Since moving to the UK from Jamaica in the early 1960s, Beverley Bryan has become a prominent figure in the history of activism in the UK. Alongside academic endeavours like writing essays and books to raise awareness of the experiences of black women, Bryan has worked alongside communities in organisations such as the Brixton Black Women’s Group and the Black Parents Movement to advocate for the rights of black women in the UK.

You can read more about Bryan’s inspiring story here.

Deborah Elizabeth Whaley

Black Women in Sequence: Re-Inking Comics, Graphic Novels and Anime

Deborah Whaley is an accomplished scholar, having achieved a PhD from the University of Kansas and having held various academic positions, including Senior Scholar for Digital Arts and Humanities for DSPS and Administrative Fellow in the College of Liberal Arts and Sciences Office of the Dean.

Outside of academia, Whaley has published original art and poetry about social movements and popular culture. Achieving highly in this field too, Whaley was nominated for a Rhysling Poetry Award in 2018.

Barbara Ransby

Making All Black Lives Matter: Reimagining Freedom in the 21st Century

Barbara Ransby is a self-described historian, writer, activist, and professor.
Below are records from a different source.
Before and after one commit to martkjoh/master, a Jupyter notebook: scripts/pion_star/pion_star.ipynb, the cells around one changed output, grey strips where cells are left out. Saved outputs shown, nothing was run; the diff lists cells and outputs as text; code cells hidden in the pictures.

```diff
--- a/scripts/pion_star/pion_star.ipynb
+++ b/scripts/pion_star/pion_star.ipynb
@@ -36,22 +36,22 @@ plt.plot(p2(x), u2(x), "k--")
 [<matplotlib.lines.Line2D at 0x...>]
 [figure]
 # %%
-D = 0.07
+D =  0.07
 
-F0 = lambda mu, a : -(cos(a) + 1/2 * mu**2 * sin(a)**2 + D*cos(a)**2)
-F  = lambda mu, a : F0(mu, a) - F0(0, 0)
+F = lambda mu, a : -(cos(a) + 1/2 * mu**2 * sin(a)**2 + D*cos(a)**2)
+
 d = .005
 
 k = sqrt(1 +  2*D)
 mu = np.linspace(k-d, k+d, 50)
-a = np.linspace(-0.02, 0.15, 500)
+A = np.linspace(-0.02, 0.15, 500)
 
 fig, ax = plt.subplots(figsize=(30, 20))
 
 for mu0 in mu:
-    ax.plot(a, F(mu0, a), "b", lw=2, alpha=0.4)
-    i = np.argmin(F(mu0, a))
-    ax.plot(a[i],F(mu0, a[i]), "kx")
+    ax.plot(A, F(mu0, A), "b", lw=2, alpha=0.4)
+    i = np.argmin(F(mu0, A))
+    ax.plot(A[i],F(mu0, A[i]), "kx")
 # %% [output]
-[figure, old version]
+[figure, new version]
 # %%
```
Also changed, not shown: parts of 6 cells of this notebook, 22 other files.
Currently, Ransby works at the University of Illinois, Chicago, holding the positions of John D. MacArthur University Chair and Distinguished Professor in the Departments of Black Studies, Gender and Women’s Studies, and History.

Ransby also directs the campus-wide Social Justice Initiative, which works to promote the connections between academics and community organisers doing work on social justice.

Safiya Nobel

The Intersectional Internet: Race, Sex, Class, and Culture Online

Dr. Safiya Noble is a Professor of Gender Studies and African American Studies at the University of California. Noble’s research focus is internet studies, and she is a board member of the Cyber Civil Rights Initiative, which helps those vulnerable to online harassment.

Brendesha Tynes

The Intersectional Internet: Race, Sex, Class, and Culture Online

Dr. Brendesha Tynes is a Professor of Education and Psychology at the USC Rossier School of Education. Tynes’ research looks at youth experiences with digital media and equity in digital literacy. She is currently principal investigator on three primary projects: The Teen Life Online and in Schools Project (TLOS), the E-Cope Project, and the Digital Equity Project. Learn more about these projects here.

Octavia E. Butler


Octavia E. Butler was a prolific African American author, who won a PEN West Lifetime Achievement Award for her body of work. Butler is known for her lean prose, strong protagonists, and social observations.

Although Butler’s books have now gained notoriety, it was only after the time of her death that interest in her books began to rise. Some argue that this is due to her novels exploring themes of Black injustice, global warming, and women’s rights, as these were not such widely discussed topics in the 80s and 90s.

Learn more about Butler and her books here.